How to complete this task
A complete answer lists every line of the entries below where the string "margin" appears.

Change detection outputs
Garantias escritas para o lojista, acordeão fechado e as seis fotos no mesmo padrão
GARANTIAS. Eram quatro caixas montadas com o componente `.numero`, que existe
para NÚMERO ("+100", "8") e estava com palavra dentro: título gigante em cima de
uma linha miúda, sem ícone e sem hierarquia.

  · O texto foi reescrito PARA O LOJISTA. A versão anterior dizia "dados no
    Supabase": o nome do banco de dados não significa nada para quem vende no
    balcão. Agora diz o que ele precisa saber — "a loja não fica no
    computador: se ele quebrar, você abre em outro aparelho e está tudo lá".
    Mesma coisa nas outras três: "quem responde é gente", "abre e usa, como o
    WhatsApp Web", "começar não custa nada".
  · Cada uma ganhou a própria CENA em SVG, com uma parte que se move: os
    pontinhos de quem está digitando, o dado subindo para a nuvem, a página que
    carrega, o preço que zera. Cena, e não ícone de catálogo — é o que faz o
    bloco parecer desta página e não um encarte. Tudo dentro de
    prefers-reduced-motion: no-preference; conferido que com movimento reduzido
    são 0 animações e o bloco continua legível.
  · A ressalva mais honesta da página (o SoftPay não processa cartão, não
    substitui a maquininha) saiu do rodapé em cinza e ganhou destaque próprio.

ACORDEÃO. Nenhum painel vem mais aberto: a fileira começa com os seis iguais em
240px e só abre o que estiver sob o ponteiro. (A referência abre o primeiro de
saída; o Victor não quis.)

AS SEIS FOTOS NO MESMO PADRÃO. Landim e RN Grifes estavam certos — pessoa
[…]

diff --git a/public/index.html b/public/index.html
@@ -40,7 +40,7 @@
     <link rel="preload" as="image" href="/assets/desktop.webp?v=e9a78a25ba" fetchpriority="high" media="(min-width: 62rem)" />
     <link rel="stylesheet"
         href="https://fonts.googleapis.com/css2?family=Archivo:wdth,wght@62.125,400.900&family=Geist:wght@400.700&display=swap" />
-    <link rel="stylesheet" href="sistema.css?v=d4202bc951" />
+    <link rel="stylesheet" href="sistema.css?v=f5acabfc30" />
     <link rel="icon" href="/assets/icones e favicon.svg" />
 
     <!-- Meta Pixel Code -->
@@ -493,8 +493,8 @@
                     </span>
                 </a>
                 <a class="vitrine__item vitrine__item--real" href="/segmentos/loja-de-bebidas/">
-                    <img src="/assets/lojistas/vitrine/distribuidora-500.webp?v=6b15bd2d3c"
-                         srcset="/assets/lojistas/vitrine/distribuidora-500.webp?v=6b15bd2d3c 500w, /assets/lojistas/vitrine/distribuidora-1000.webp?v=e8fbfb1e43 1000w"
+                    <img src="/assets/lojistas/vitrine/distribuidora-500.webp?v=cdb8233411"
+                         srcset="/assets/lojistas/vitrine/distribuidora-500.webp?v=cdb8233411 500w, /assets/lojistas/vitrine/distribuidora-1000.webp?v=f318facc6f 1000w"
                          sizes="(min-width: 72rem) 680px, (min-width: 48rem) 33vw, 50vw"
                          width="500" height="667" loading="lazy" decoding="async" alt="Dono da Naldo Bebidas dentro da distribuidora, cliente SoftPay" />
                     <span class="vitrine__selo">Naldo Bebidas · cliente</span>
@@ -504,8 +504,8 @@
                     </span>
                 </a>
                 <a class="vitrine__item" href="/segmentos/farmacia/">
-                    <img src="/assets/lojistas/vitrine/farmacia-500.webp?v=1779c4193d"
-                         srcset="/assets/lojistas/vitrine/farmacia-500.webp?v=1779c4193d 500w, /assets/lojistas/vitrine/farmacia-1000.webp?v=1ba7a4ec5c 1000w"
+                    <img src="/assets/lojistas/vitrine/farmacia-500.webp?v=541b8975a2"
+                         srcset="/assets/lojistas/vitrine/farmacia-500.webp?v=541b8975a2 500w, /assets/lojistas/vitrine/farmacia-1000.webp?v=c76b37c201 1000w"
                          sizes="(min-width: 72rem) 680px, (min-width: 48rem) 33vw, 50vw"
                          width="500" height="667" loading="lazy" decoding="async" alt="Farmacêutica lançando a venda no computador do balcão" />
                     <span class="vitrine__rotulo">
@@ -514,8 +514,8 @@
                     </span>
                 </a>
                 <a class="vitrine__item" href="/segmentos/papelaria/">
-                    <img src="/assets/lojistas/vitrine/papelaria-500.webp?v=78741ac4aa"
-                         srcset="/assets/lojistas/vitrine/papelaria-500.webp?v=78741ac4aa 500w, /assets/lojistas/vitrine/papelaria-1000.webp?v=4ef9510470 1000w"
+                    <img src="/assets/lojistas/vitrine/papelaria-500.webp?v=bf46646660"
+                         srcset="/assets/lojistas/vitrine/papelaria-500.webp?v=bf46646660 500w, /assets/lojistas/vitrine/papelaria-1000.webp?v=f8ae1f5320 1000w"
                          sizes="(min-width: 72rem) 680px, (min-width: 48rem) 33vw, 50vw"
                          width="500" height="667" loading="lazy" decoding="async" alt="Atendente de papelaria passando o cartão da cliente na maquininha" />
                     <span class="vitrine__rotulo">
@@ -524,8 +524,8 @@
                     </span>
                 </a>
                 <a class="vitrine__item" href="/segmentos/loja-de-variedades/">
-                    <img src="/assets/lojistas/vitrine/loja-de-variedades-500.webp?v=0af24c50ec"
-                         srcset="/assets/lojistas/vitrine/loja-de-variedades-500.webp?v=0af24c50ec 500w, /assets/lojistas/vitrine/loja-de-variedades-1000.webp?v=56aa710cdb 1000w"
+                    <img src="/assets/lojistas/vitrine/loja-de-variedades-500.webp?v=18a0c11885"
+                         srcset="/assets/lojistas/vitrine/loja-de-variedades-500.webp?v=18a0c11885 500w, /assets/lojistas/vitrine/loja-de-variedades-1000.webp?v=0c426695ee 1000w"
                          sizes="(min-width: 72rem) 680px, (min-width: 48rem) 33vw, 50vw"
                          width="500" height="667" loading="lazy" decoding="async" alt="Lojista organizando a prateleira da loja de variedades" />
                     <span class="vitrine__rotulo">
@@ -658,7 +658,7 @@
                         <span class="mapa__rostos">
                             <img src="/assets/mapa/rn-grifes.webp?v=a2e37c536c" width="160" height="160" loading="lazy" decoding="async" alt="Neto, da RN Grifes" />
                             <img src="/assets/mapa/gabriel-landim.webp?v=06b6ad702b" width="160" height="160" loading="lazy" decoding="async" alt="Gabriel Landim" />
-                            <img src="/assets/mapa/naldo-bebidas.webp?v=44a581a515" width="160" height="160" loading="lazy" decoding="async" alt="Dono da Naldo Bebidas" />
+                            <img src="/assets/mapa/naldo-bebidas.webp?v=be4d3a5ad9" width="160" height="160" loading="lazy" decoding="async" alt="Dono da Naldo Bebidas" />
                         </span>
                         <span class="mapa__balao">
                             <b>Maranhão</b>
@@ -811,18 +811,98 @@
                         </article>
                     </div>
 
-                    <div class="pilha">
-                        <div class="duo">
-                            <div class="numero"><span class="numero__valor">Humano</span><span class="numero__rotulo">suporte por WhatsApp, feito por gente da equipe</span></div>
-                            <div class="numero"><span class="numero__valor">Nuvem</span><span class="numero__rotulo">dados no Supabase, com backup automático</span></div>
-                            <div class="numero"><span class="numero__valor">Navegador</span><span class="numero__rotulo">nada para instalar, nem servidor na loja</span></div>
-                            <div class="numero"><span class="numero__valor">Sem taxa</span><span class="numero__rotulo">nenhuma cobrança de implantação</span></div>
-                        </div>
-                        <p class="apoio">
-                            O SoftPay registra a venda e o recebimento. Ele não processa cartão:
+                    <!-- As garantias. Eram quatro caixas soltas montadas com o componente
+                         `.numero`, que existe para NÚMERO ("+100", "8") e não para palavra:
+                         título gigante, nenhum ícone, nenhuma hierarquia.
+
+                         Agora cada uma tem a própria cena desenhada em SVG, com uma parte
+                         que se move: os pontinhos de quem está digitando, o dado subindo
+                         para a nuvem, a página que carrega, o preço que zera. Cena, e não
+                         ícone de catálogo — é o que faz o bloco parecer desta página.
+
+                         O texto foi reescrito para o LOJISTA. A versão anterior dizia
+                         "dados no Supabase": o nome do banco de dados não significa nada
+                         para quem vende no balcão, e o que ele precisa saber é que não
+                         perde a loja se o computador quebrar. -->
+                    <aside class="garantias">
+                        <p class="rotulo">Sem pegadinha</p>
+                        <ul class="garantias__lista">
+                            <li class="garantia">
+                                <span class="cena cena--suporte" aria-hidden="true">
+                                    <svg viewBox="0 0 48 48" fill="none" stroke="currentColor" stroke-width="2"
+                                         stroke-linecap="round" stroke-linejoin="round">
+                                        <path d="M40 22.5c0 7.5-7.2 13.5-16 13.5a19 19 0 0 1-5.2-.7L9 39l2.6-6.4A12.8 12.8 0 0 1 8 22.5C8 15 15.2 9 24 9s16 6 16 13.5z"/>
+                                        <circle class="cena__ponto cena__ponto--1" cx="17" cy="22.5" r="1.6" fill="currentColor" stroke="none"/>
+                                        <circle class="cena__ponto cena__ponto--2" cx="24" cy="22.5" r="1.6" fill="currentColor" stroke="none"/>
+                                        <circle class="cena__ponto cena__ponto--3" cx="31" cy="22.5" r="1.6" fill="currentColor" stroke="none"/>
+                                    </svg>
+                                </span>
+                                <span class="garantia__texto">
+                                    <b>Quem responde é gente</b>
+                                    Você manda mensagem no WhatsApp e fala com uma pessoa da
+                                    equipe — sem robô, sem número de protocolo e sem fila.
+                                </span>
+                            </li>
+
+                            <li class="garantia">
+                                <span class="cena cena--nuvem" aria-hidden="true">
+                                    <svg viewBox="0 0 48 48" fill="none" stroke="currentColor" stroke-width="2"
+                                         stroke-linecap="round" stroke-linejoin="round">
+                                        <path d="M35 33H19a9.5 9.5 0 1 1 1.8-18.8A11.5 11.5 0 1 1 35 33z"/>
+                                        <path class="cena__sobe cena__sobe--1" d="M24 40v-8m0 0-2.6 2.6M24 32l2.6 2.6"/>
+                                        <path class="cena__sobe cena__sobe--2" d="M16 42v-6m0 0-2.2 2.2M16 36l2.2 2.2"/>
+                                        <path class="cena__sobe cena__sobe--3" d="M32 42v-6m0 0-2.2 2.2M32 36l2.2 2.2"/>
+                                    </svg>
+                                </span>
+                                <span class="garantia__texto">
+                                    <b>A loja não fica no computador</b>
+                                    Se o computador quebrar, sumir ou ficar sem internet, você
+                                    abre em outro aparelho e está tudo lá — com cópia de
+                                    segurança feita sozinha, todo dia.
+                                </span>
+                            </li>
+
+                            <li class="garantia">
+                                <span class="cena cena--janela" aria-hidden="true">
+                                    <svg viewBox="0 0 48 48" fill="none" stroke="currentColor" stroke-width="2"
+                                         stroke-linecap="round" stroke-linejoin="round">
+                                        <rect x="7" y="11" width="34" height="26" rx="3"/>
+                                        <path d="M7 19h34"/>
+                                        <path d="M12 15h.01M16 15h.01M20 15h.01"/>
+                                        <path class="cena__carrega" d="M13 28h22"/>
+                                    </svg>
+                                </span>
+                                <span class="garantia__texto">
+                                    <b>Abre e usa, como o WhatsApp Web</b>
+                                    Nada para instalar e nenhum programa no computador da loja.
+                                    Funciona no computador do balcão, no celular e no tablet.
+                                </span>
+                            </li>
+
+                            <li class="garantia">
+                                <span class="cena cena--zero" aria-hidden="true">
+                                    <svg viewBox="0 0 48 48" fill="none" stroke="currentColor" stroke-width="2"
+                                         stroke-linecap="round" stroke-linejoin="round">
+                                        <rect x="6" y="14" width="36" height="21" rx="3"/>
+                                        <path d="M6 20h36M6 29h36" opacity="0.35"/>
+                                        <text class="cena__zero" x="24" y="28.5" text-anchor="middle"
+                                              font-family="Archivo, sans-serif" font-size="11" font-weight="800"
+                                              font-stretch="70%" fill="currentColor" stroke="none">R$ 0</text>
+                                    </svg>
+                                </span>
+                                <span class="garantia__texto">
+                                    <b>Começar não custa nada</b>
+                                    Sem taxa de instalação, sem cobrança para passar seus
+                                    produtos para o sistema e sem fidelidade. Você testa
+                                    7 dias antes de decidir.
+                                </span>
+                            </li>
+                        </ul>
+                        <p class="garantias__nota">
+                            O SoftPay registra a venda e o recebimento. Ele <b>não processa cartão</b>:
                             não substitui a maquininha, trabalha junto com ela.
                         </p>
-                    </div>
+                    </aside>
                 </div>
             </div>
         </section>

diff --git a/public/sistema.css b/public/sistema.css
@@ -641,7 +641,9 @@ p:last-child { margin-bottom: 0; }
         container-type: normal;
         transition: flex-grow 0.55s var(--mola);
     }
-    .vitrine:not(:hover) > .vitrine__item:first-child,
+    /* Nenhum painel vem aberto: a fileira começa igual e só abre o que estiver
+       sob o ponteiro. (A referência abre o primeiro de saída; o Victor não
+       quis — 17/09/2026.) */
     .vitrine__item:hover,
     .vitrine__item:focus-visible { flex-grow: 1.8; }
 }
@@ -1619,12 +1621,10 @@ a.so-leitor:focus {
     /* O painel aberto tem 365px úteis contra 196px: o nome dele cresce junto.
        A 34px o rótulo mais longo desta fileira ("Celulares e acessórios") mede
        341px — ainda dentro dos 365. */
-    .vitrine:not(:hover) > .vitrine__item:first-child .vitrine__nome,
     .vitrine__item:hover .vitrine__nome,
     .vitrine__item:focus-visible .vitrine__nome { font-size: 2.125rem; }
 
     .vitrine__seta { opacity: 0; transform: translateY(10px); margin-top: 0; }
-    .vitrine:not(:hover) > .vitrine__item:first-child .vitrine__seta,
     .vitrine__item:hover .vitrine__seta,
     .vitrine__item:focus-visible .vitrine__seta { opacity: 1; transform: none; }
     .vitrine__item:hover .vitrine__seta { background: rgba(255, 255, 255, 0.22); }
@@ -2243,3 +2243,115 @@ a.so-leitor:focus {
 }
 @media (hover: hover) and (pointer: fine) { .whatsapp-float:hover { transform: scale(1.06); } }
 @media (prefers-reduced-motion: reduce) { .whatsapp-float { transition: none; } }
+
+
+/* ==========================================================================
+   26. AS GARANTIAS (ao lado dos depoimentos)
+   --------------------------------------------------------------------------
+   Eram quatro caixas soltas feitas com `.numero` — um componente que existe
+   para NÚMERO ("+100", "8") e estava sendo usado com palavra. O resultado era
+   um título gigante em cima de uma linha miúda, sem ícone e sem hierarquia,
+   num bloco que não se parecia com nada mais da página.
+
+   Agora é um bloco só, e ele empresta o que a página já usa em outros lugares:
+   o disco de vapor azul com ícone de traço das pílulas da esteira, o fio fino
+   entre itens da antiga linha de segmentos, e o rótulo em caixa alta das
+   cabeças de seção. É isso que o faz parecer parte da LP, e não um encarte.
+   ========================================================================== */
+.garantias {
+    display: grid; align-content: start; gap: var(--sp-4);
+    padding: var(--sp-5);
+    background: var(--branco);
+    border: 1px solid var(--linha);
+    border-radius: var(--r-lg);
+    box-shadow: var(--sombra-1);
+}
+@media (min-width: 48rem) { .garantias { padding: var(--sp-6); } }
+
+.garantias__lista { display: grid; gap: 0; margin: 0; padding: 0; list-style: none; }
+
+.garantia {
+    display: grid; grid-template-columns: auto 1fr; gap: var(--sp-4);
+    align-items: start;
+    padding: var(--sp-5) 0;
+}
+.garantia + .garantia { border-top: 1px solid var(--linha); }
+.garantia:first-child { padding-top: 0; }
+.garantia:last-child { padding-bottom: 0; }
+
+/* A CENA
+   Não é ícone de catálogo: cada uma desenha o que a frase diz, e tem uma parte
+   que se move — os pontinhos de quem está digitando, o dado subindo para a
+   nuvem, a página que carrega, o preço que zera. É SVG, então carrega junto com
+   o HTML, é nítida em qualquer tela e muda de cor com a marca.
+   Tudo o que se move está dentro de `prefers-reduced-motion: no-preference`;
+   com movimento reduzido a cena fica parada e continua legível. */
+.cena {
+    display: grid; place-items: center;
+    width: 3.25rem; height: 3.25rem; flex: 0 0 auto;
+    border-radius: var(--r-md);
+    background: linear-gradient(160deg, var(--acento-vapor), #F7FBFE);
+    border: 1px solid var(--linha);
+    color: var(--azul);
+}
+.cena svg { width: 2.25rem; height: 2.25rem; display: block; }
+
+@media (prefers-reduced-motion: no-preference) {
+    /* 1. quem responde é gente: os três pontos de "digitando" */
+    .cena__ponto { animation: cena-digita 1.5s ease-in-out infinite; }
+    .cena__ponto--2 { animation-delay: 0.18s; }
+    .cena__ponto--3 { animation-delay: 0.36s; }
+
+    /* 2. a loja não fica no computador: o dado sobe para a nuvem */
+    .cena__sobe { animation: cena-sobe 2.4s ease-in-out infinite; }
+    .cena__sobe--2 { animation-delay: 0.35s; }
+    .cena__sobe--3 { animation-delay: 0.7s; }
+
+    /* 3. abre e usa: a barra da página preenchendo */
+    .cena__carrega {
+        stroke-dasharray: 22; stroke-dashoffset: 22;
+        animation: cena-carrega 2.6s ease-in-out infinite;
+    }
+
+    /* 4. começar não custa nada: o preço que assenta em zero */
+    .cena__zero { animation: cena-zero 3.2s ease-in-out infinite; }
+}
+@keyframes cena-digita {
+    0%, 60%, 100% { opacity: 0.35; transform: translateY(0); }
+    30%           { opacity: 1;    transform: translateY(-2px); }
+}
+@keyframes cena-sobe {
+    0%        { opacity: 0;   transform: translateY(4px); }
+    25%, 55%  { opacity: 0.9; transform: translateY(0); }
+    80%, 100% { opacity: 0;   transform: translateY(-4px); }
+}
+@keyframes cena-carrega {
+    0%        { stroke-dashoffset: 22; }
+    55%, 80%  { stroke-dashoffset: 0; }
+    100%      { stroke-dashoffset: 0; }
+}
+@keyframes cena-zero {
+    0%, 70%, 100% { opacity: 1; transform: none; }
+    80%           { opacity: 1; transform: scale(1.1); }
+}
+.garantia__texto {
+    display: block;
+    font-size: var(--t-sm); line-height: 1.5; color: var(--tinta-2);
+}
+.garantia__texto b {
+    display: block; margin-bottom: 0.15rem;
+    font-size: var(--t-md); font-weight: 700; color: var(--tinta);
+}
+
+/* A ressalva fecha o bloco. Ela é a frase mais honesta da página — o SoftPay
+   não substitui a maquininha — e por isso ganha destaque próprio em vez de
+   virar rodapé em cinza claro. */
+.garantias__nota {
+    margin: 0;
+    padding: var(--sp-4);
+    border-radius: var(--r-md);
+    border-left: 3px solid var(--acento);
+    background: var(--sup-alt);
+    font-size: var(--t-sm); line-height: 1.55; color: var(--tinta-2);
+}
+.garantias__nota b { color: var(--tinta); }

Result for this exercise
@@ -641,7 +641,9 @@ p:last-child { margin-bottom: 0; }
     .vitrine__seta { opacity: 0; transform: translateY(10px); margin-top: 0; }
+.garantias__lista { display: grid; gap: 0; margin: 0; padding: 0; list-style: none; }
+    display: block; margin-bottom: 0.15rem;
+    margin: 0;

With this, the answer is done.